• [DATA FOR THIS EXERCISE]
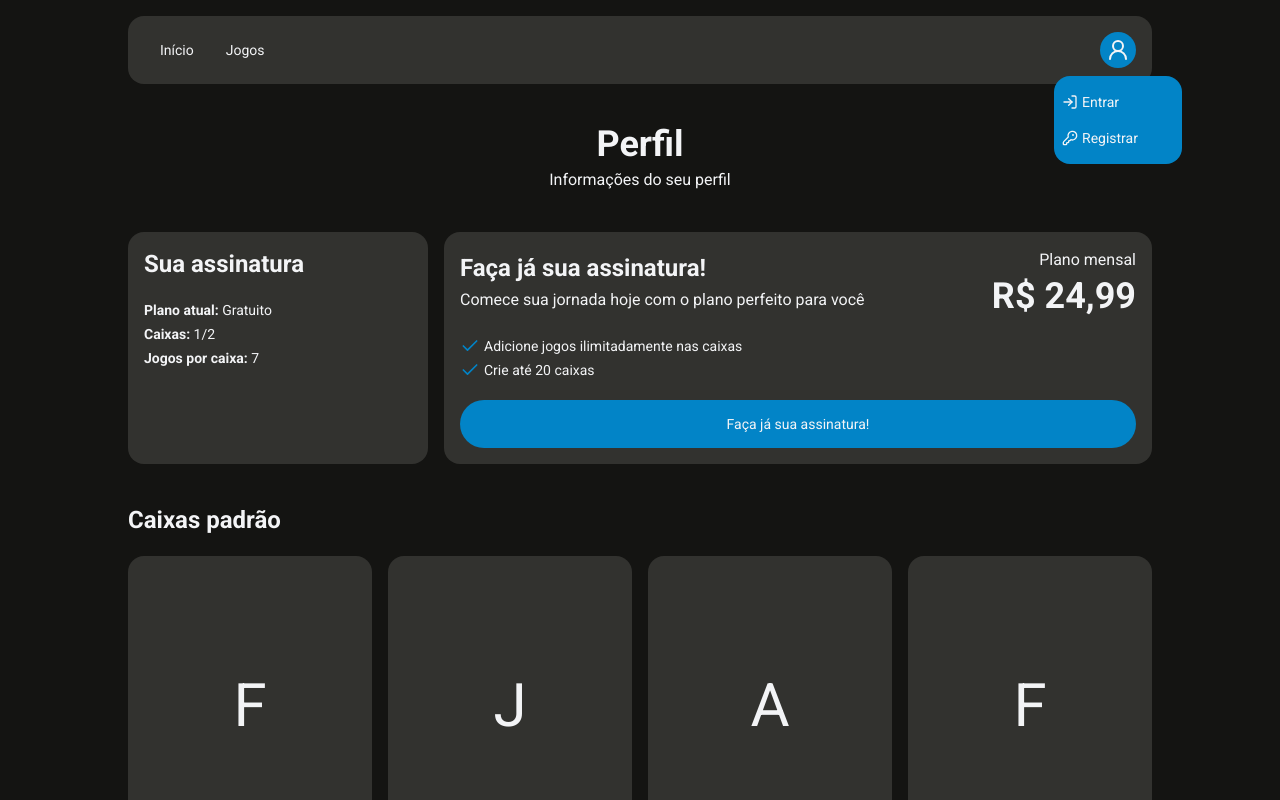
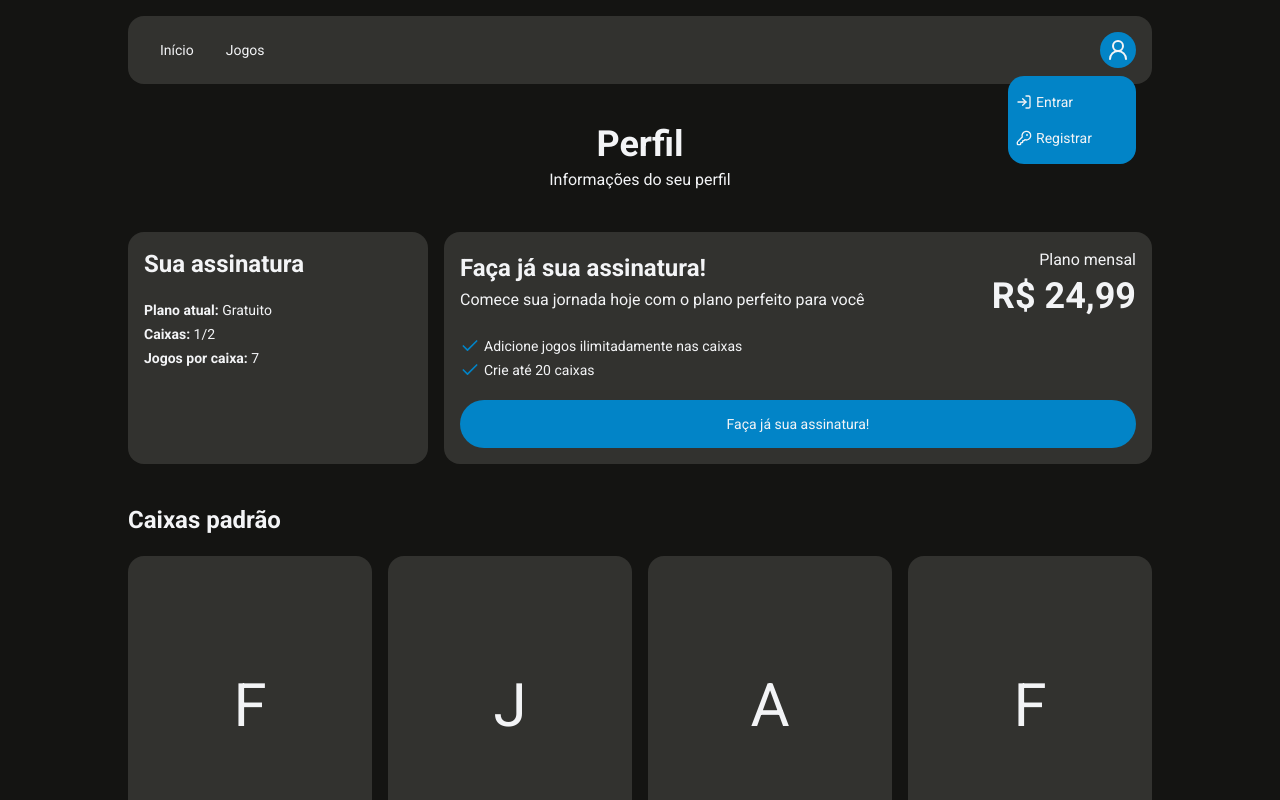
Before and after one commit to luiz2k/game-box, a Next.js app: page /perfil in a window 1280 px wide. Both pictures are taken after a click on the button "Lidar com menu". Shown: the top 800 px of the page. Built offline with nearby package versions, Linux system fonts and the light colour scheme.

Commit message:
Melhorar posicionamento do menu

```diff
--- a/src/modules/shared/components/Header/components/Menu/Menu.tsx
+++ b/src/modules/shared/components/Header/components/Menu/Menu.tsx
@@ -39,7 +39,7 @@ export function Menu() {
       </button>
 
       {isOpen && (
-        <div className="absolute left-1/2 top-11 w-32 -translate-x-1/2 overflow-hidden rounded-2xl bg-accent-1 py-2">
+        <div className="absolute right-0 top-11 z-10 w-32 overflow-hidden rounded-2xl bg-accent-1 py-2">
           <ul>
             {!session && (
               <>
```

• [WHAT THE TASK REQUIRES]
Write the lines above out again exactly, excluding every picture.

• [ANSWER SECTION]
Before and after one commit to luiz2k/game-box, a Next.js app: page /perfil in a window 1280 px wide. Both pictures are taken after a click on the button "Lidar com menu". Shown: the top 800 px of the page. Built offline with nearby package versions, Linux system fonts and the light colour scheme.

Commit message:
Melhorar posicionamento do menu

```diff
--- a/src/modules/shared/components/Header/components/Menu/Menu.tsx
+++ b/src/modules/shared/components/Header/components/Menu/Menu.tsx
@@ -39,7 +39,7 @@ export function Menu() {
       </button>
 
       {isOpen && (
-        <div className="absolute left-1/2 top-11 w-32 -translate-x-1/2 overflow-hidden rounded-2xl bg-accent-1 py-2">
+        <div className="absolute right-0 top-11 z-10 w-32 overflow-hidden rounded-2xl bg-accent-1 py-2">
           <ul>
             {!session && (
               <>
```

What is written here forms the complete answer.